* Requirement
All records below are to be set down precisely as written, excluding pictures.

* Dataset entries

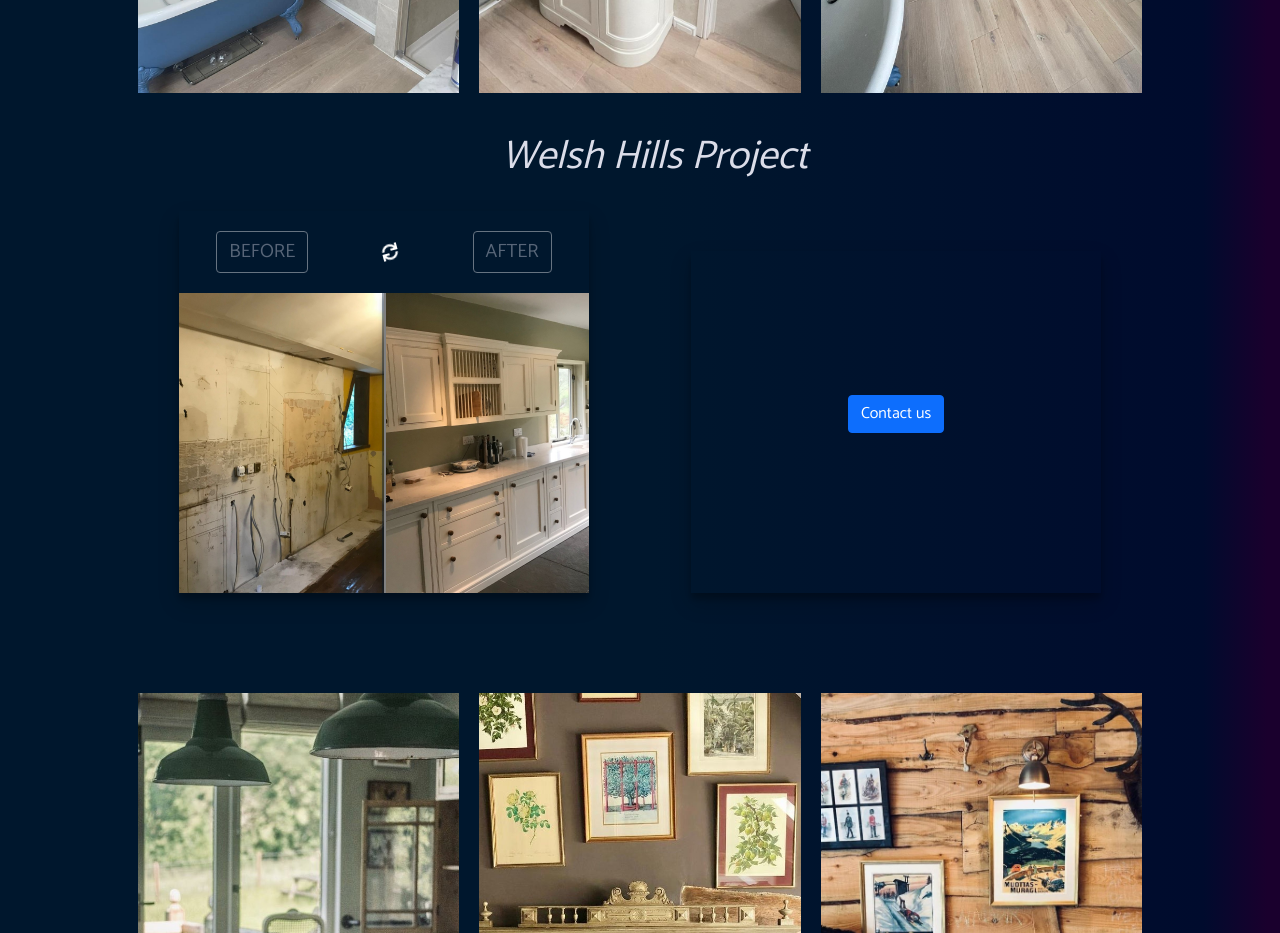
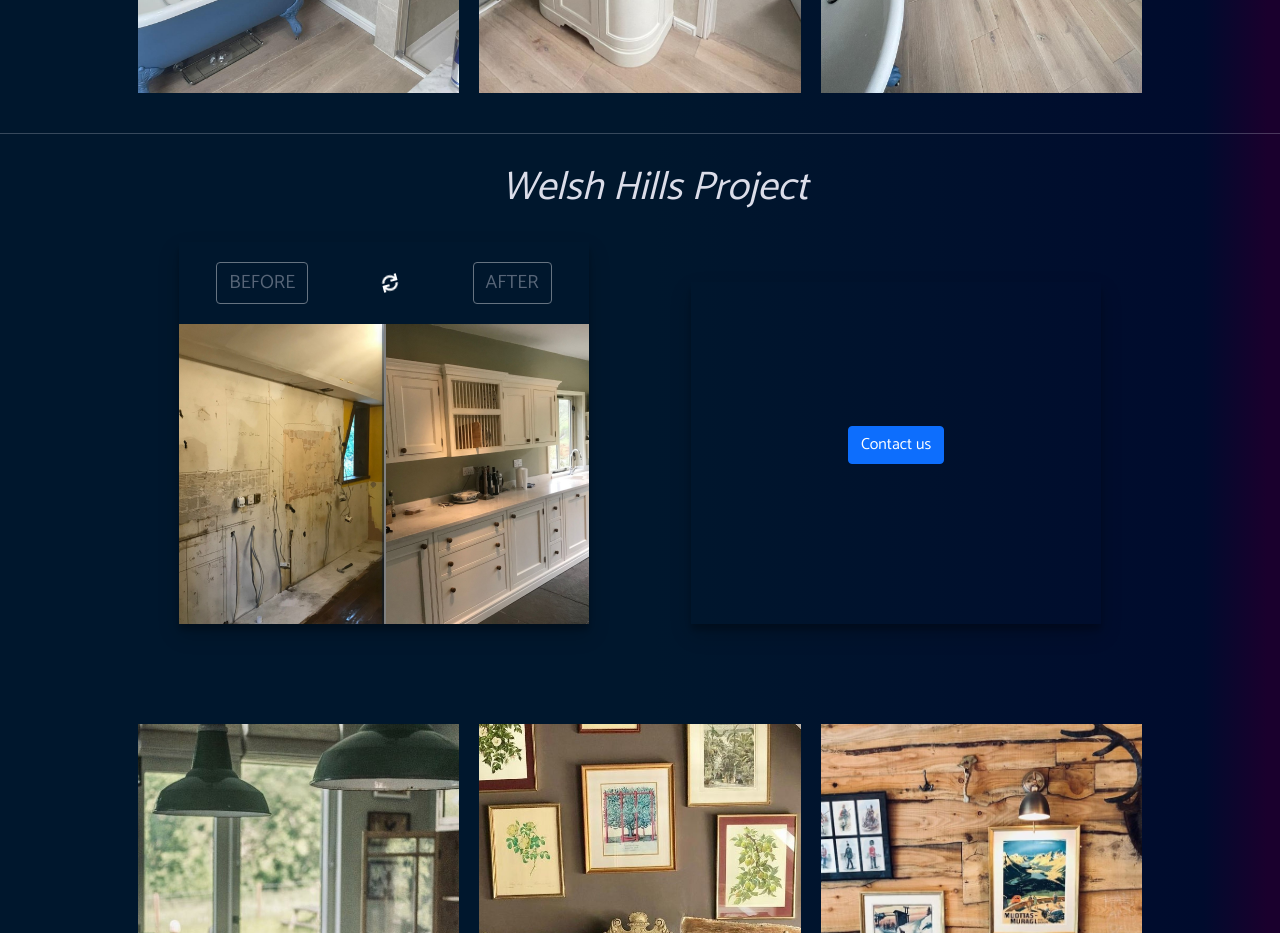
Before and after one commit to Geod11/samudachpro, a React (Create React App) app: page /projects in a window 1280 px wide. Shown: the part 5040-5973 px from the top of the page. Built offline with nearby package versions, Linux system fonts and the light colour scheme.

Commit message:
fixed video issue

```diff
--- a/src/Components/About.js
+++ b/src/Components/About.js
@@ -21,6 +21,8 @@ function About() {
 				<div className="about__featuredProjectContainer">
 					<h2 className="about__main__title">QUALITY</h2>
 					<video
+						playsinline
+						webkit-playsinline
 						muted="muted"
 						loop
 						src={ProjectVideo}
--- a/src/Components/Projects.js
+++ b/src/Components/Projects.js
@@ -115,6 +115,7 @@ function Projects() {
 				]}
 				id="project2"
 			/>
+			<hr />
 			<ProjectSingle
 				title="Welsh Hills Project"
 				srcBefore={Project3Before}
```
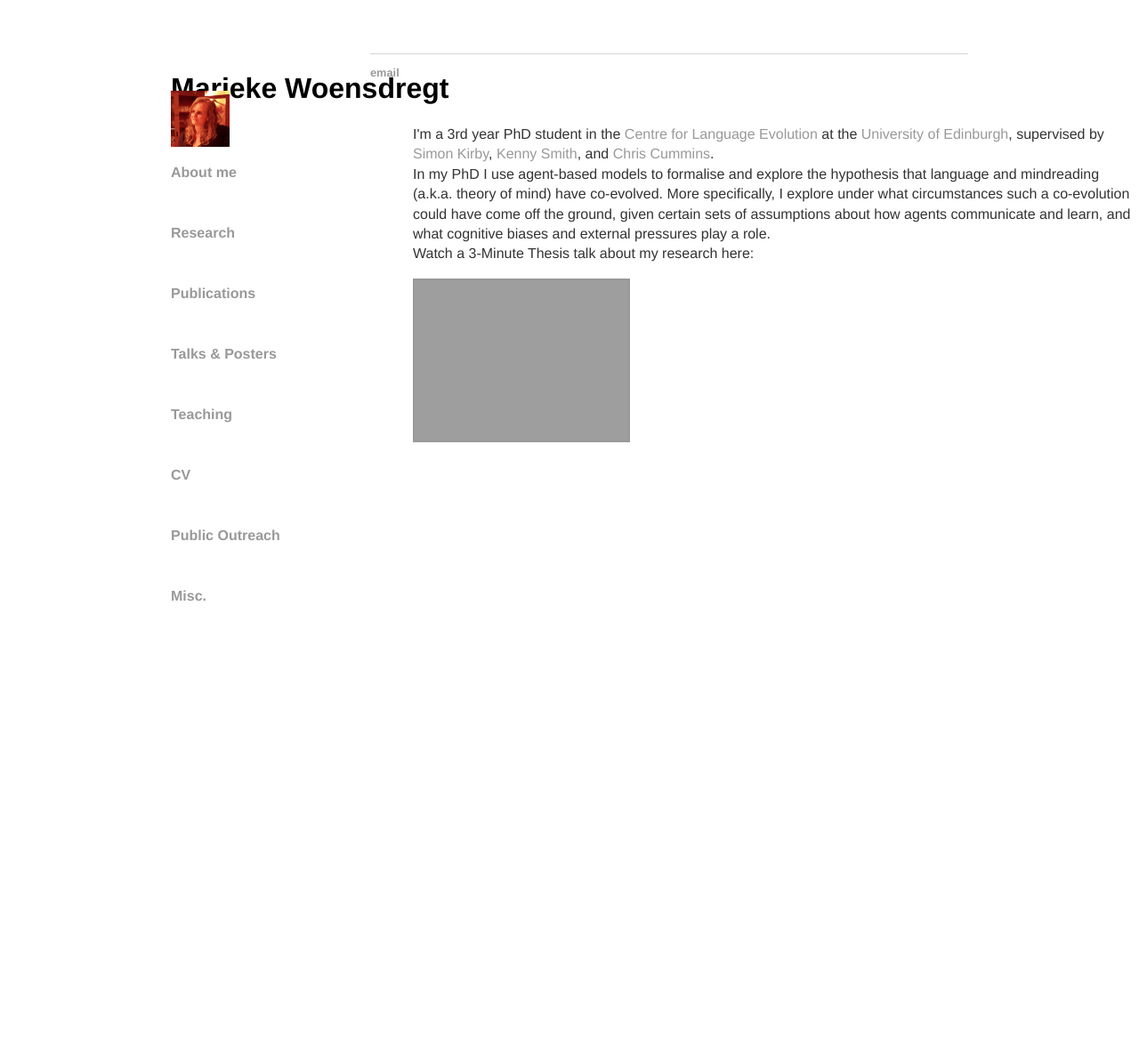
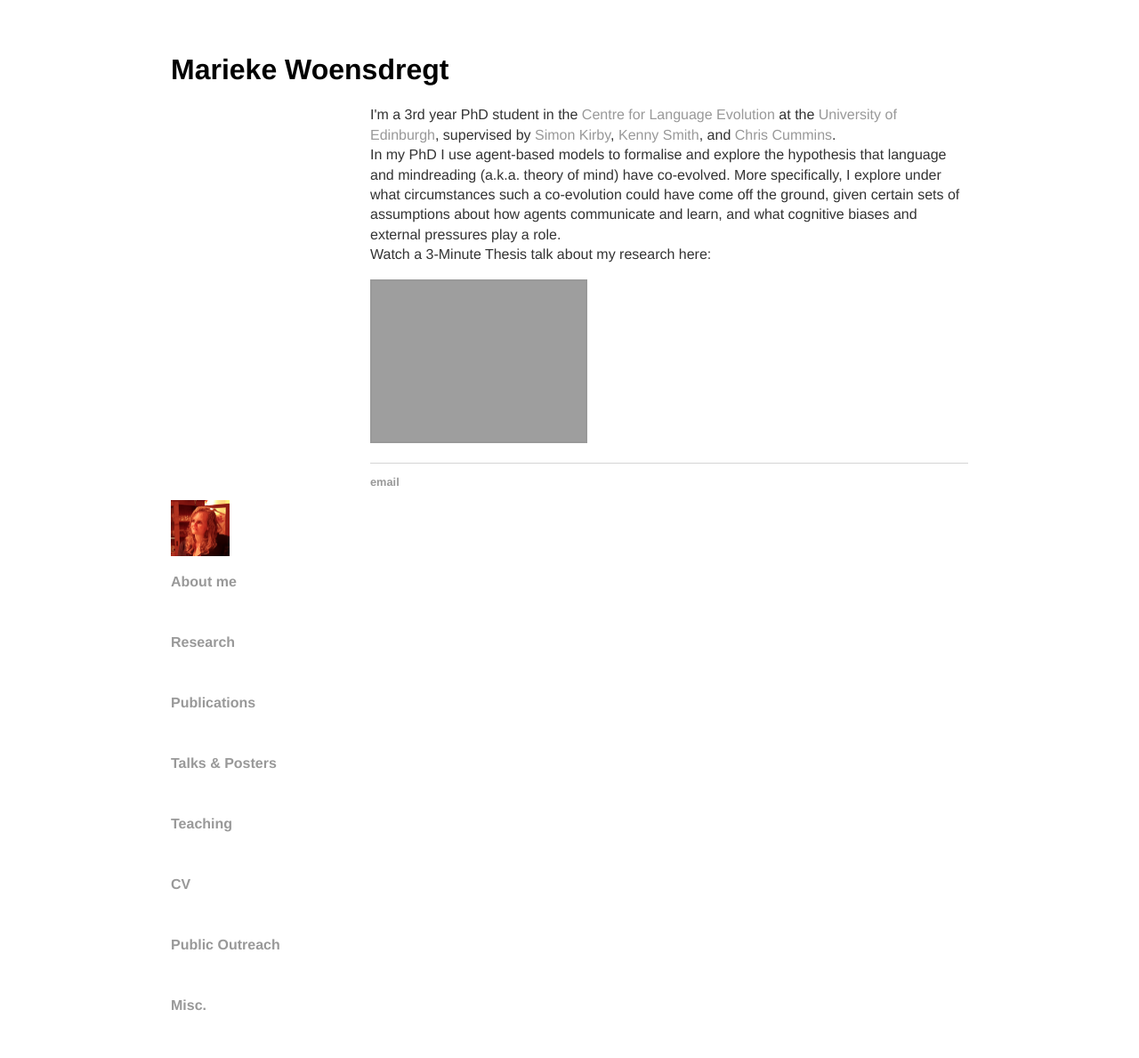
Before and after one commit to marieke-woensdregt/marieke-woensdregt.github.io, a Jekyll site: the page built from index.html, in a window 1280 px wide. Shown: the whole page at 89% size. Built offline with Jekyll 4.4.1, drawn with Linux system fonts in a browser that asks for light colours; before the commit the page ends 900 px from its top, so only the background shows below that; grey boxes are pictures that could not be loaded.

Commit message:
Update default.html

```diff
--- a/_layouts/default.html
+++ b/_layouts/default.html
@@ -10,7 +10,7 @@
 
 		<body>
 		<!-- <div class="blurb" style="margin-left:25%"> -->
-		<div class="blurb" style="position:absolute;">
+		<div class="blurb">
 			<title>{{ page.title }}</title>
 			{{ content }}
 		</div><!-- /.blurb -->
```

* Solution
Before and after one commit to Geod11/samudachpro, a React (Create React App) app: page /projects in a window 1280 px wide. Shown: the part 5040-5973 px from the top of the page. Built offline with nearby package versions, Linux system fonts and the light colour scheme.

Commit message:
fixed video issue

```diff
--- a/src/Components/About.js
+++ b/src/Components/About.js
@@ -21,6 +21,8 @@ function About() {
 				<div className="about__featuredProjectContainer">
 					<h2 className="about__main__title">QUALITY</h2>
 					<video
+						playsinline
+						webkit-playsinline
 						muted="muted"
 						loop
 						src={ProjectVideo}
--- a/src/Components/Projects.js
+++ b/src/Components/Projects.js
@@ -115,6 +115,7 @@ function Projects() {
 				]}
 				id="project2"
 			/>
+			<hr />
 			<ProjectSingle
 				title="Welsh Hills Project"
 				srcBefore={Project3Before}
```
Before and after one commit to marieke-woensdregt/marieke-woensdregt.github.io, a Jekyll site: the page built from index.html, in a window 1280 px wide. Shown: the whole page at 89% size. Built offline with Jekyll 4.4.1, drawn with Linux system fonts in a browser that asks for light colours; before the commit the page ends 900 px from its top, so only the background shows below that; grey boxes are pictures that could not be loaded.

Commit message:
Update default.html

```diff
--- a/_layouts/default.html
+++ b/_layouts/default.html
@@ -10,7 +10,7 @@
 
 		<body>
 		<!-- <div class="blurb" style="margin-left:25%"> -->
-		<div class="blurb" style="position:absolute;">
+		<div class="blurb">
 			<title>{{ page.title }}</title>
 			{{ content }}
 		</div><!-- /.blurb -->
```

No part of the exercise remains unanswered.